Indigo, a company dedicated to harnessing nature to help farmers sustainably feed the planet, announced today that it has closed a $100 million Series C investment, the largest private equity financing in the agriculture technology sector. The round was led by the $54 billion Alaska Permanent Fund, with participation from previous investors, including Flagship Ventures and members of the management and board. The new funds will be applied to expand ongoing research and development efforts, to extend Indigo’s team, and to scale commercial operations in preparation for the launch of the company’s second product offering later this year. As part of its long-term commitment to Indigo, the Alaska Permanent Fund also intends to invest a similar amount in Indigo’s future financings.
The global demand for water has never been greater. The increase in projected global population to 9.7 billion by 2050 will place additional pressure on water supplies. As agricultural production accounts for 70 percent of current global water consumption, more water-efficient methods of food production are urgently needed.

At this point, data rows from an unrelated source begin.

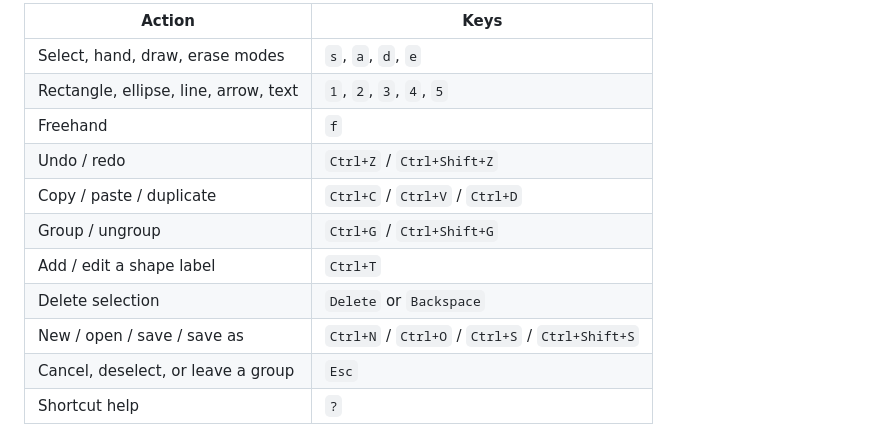
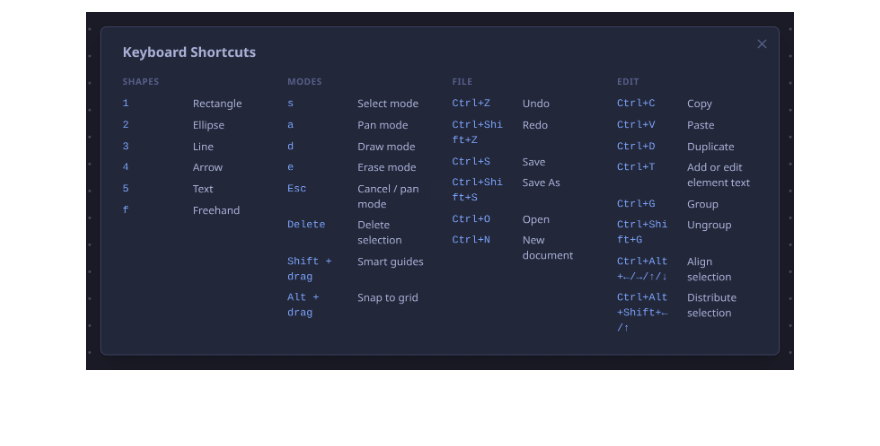
Before and after one commit to Quippy22/Inskea, a Markdown page: README.md, the part around the change printed below. Rendered like a GitHub page; pictures changed too: assets/shortcuts.png (added); blank space fills up the shorter version.

```diff
--- a/README.md
+++ b/README.md
@@ -63,14 +62,4 @@ The shortcuts are chosen for one-handed use, so your other hand can stay on the
 
-| Action | Keys |
-| --- | --- |
-| Select, hand, draw, erase modes | `s`, `a`, `d`, `e` |
-| Rectangle, ellipse, line, arrow, text | `1`, `2`, `3`, `4`, `5` |
-| Freehand | `f` |
-| Undo / redo | `Ctrl+Z` / `Ctrl+Shift+Z` |
-| Copy / paste / duplicate | `Ctrl+C` / `Ctrl+V` / `Ctrl+D` |
-| Group / ungroup | `Ctrl+G` / `Ctrl+Shift+G` |
-| Add / edit a shape label | `Ctrl+T` |
-| Delete selection | `Delete` or `Backspace` |
-| New / open / save / save as | `Ctrl+N` / `Ctrl+O` / `Ctrl+S` / `Ctrl+Shift+S` |
-| Cancel, deselect, or leave a group | `Esc` |
-| Shortcut help | `?` |
+<p align="center">
+  <img src="assets/shortcuts.png" alt="Keyboard Shortcuts" width="85%">
+</p>
```
Also changed, not shown: other parts of README.md (+36 -37 lines), assets/app-preview.png (added).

Yield gains from modern agricultural technologies have plateaued, collectively generating yield increases of just over one percent per year. To date, Indigo has tested beneficial microbes on more than a dozen different crops across three continents in four growing seasons. Our cotton trials have consistently shown 10 percent or greater yield increases under targeted stress conditions, including water scarcity. These early indications of productivity improvements have the potential for significant impact at commercial scale.
Based on these early successes, the company also announced today the launch of its first commercial product – Indigo Cotton, which improves water use efficiency. Indigo’s initial
product has been planted on more than 50,000 acres in five states.
“Indigo’s unique approach to discovery and product development brings potentially game-changing technologies to market in years instead of decades,” said Tyler McClendon of Oxbow Agriculture, one of Indigo’s first customers who planted more than 1000 acres of Indigo Cotton. “Indigo’s pricing model to only charge when there is a measurable increase in crop yield makes the decision to use Indigo’s products across a large percent of Oxbow’s farming businesses an easy decision because there is potential for a crop yield increase with little downside. This adds up to Indigo being very good for both the farmer and the environment.”
Indigo is gearing up operations to launch its second product later this year – Indigo Wheat, which will also target water use efficiency. The company is focused on consistently dry areas of the United States, which include more than 20 million acres of wheat.
“While early, we believe our approach has the potential to fundamentally change agriculture for the better,” said David Perry, CEO of Indigo. “We are committed to partnering with growers to develop this innovation to benefit both their business and their land.”
Capitalizing on the company’s Boston roots and the wealth of academic and scientific talent in the area, Indigo has recently relocated to a 65,000 square foot state-of-the-art facility in Charlestown, MA that includes research labs and the world’s largest Conviron grow room. The new facilities will accommodate the company’s rapidly growing team, which is expected to double this year.
The Alaska Permanent Fund is invested as a perpetual resource for all current and future generations of Alaskans. The fund is comprised of a diverse, global portfolio of public and private assets including targeted long-term investments in a few private companies, Including American Homes 4 Rent (NYSE: AMH), Denali Therapeutics, and Juno Therapeutics (NASDAQ: JUNO).